    This article is fairly biased, with that being said i encourage the author to read the following and think about the ramifications of using models in lieu of (as a substitute for) actual data. When NOAA changes data to prove global warming and then that data is in text books you cannot blame people for being skeptical and they should be.
    http://stevengoddard.wordpress.com/tracking-us-temperature-fraud/

    I do not consider the people of Wyoming idiots or ignorant for daring to question any curriculum based on models that have serious issues. My take on this is that the people of Wyoming may actually have respect for science and the scientific method.

    I would also ask the author if they have actually read the currcuumn it does not give both sides of the climate discussion equal airing. It basically takes the stance that climate change is man made and that is fallacy. In real verifiable science we know that climate change exists we accept the fact that we do not understand how climate changes works we do not make blanket statements that man made global warming of proven because it is not proven.
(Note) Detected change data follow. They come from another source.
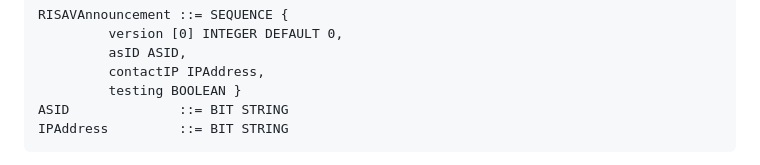
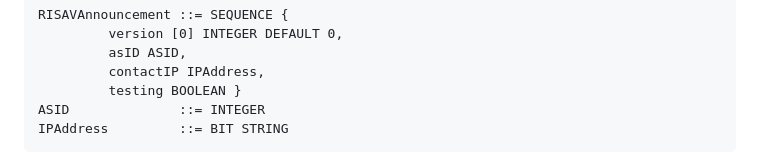
Before and after one commit to bemasc/risav, a Markdown page: draft-xu-ipsecme-risav.md, the part around the change. GitHub-like rendering.

Commit message:
text errata
ASID type got from RFC6482.

```diff
--- a/draft-xu-ipsecme-risav.md
+++ b/draft-xu-ipsecme-risav.md
@@ -228,7 +228,7 @@ RISAVAnnouncement ::= SEQUENCE {
          asID ASID,
          contactIP IPAddress,
          testing BOOLEAN }
-ASID              ::= BIT STRING
+ASID              ::= INTEGER
 IPAddress         ::= BIT STRING
 ~~~
 
```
    Shame on the author for playing both the child card and the fake science card along with the politics card. Although the denial of the curriculum may have some political driving behind the actual curriculum is also politically driven therefore neither side has any moral grounds to stand on. Both lie, both hand out misinformation and both are making it virtually impossible to do and research real science and get real answers.

    • Wayne Kovach

      Abby, thanks for commenting.

      I did not play the politics card… the state of Wyoming and its decision makers did that on their own, and opened themselves up for ridicule with the stunning transparency they displayed. They could have at least pretended it wasn’t all about a fossil fuel-based community trying to protect its interests.

      I did play the child card because, as the father of a four year old, I’d be remiss if I didn’t allow my child (from a parental or educational standpoint) the opportunity to gain all the information about any subject, then let him form his own opinions.

      Who is Governor Mead to debate a scientist? Would he be up for a debate with Neil deGrasse Tyson over this issue? My guess is not.

      The state hasn’t updated its science curriculum since George Bush’s first term. For it to outright reject something simply because it doesn’t solely align with their beliefs is unconscionable. Had it been presented with a fossil fuel-advocacy viewpoint, though, it might have passed with flying colors.